You married very young. Today it would be called a child marriage.
(Laughs) Probably. It was an arranged marriage.
What about your education?
I have no formal education. In Pokhara, I might have studied like my friends, but after we came to Chitwan I herded cattle and played with my Tharu friends. The school was very far away. My parents did want to send me, and if I were a son perhaps they would have. It was probably the place and the environment.
Was it difficult to adjust to an educated husband?
No difficulty. When we got married, he was in class ten, he only went to study in Kathmandu later.
What did you do after he went to Kathmandu?
I did what other village women did. We stayed with the family for the first 12 years, until 1978. Prakash was born in 1981, after our three daughters.
So your desire for a son was fulfilled later in life...
(Laughs) My mother-in-law wanted a grandson! I wanted to go for family planning after my daughters, and he agreed once our son was born.
When did you get into politics?
In 1978 there was talk of Amik Sherchan's wife teaching us. He also agreed. Influenced by her, I joined the movement.
Did you argue about your husband joining politics?
Women have a part to play in the party and I struggled with those matters. I did my best to save the party from dangerously divisive arguments. Once, there was trouble at a meeting in Rolpa. I pressed for the unity. I told everyone (pointing to Hisila Yami) that no one should make any trouble. We argued about these matters, but never about anything personal. I was married when I was a child. Unlike husbands and wives of today, I feel like I was born and grew up with Prachanda.
Were you ever scared that he might leave you?
We married as children, I became a mother. It was hard. We struggled against the world, but I never had any doubt, not after I joined the party, not now.
Do you ever feel like going on pilgrimage?
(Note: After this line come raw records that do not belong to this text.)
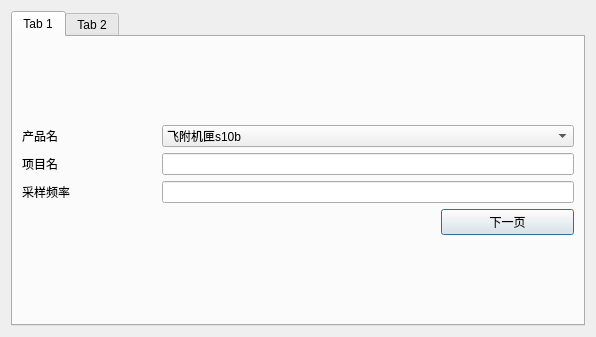
Above: src/signA/View/NewProjectDialog.ui from Freedom-JJ/SignalAnalysis before the change. Below: the same form after it.
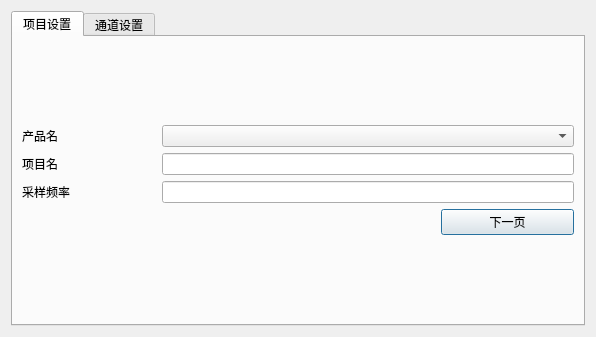
That is the form after the change. The open tabs and pages were chosen to show the change.

Diff of the .ui file:
```diff
--- a/src/signA/View/NewProjectDialog.ui
+++ b/src/signA/View/NewProjectDialog.ui
@@ -21,7 +21,7 @@
      </property>
      <widget class="QWidget" name="tab">
       <attribute name="title">
-       <string>Tab 1</string>
+       <string>项目设置</string>
       </attribute>
       <layout class="QGridLayout" name="gridLayout_4">
        <item row="0" column="1">
@@ -67,18 +67,7 @@
           </widget>
          </item>
          <item row="0" column="1" colspan="3">
-          <widget class="QComboBox" name="comboBox">
-           <item>
-            <property name="text">
-             <string>飞附机匣s10b</string>
-            </property>
-           </item>
-           <item>
-            <property name="text">
-             <string>飞附机匣s10c</string>
-            </property>
-           </item>
-          </widget>
+          <widget class="QComboBox" name="projuctComboBox"/>
          </item>
         </layout>
        </item>
@@ -86,7 +75,7 @@
      </widget>
      <widget class="QWidget" name="tab_2">
       <attribute name="title">
-       <string>Tab 2</string>
+       <string>通道设置</string>
       </attribute>
       <layout class="QGridLayout" name="gridLayout_3">
        <item row="0" column="0">
```
Left out of the diff: 6 changed lines with no effect on the pictures.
We've been on a pilgrimage all our lives, I'm 53. This is my pilgrimage.
Yet you're the daughter and daughter in-law of Brahmans.
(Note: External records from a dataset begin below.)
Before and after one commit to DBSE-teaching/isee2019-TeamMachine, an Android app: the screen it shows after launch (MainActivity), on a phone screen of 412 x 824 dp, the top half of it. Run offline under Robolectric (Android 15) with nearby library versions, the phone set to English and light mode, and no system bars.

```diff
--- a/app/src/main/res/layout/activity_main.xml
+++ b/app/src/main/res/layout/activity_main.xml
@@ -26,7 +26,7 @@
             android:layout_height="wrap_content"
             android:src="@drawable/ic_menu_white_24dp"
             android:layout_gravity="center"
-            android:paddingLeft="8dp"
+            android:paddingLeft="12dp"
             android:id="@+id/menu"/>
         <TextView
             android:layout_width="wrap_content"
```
My father used to scold my mother for doing puja, "what will you get worshipping stone idols?" Perhaps that's why I've never had faith in religion.
Wasn't it difficult living underground?
Let us not even talk about the struggles. There were countless uphills and downhills.
What do you do in the party at present?
I'm a central advisor.
Isn't this a post without responsibility?
My job is to give internal advice and make corrections according to the party's wishes.
Like your husbands, do you and Hisila Yami fight?
Why fight? Ask her. I used to say, beware, you have a role to play too. But there was never any animosity as outsiders think.
What has the 'People's War' given Nepali women?
This used to be a feudalistic, patriarchal society. Today our party has 40 percent women and they are in upper posts too.
What do you think about quotas for women?
It's not about weighing how much a woman needs. Women should take as much as necessary. We must demand our share.
Thousands have died since the beginning of the war. Don't you feel pity for them?
We've had sleepless nights. We felt the pain when we heard how many had died. We worried about the families of the soldiers of the Royal Nepal Army. We cried when our friends died.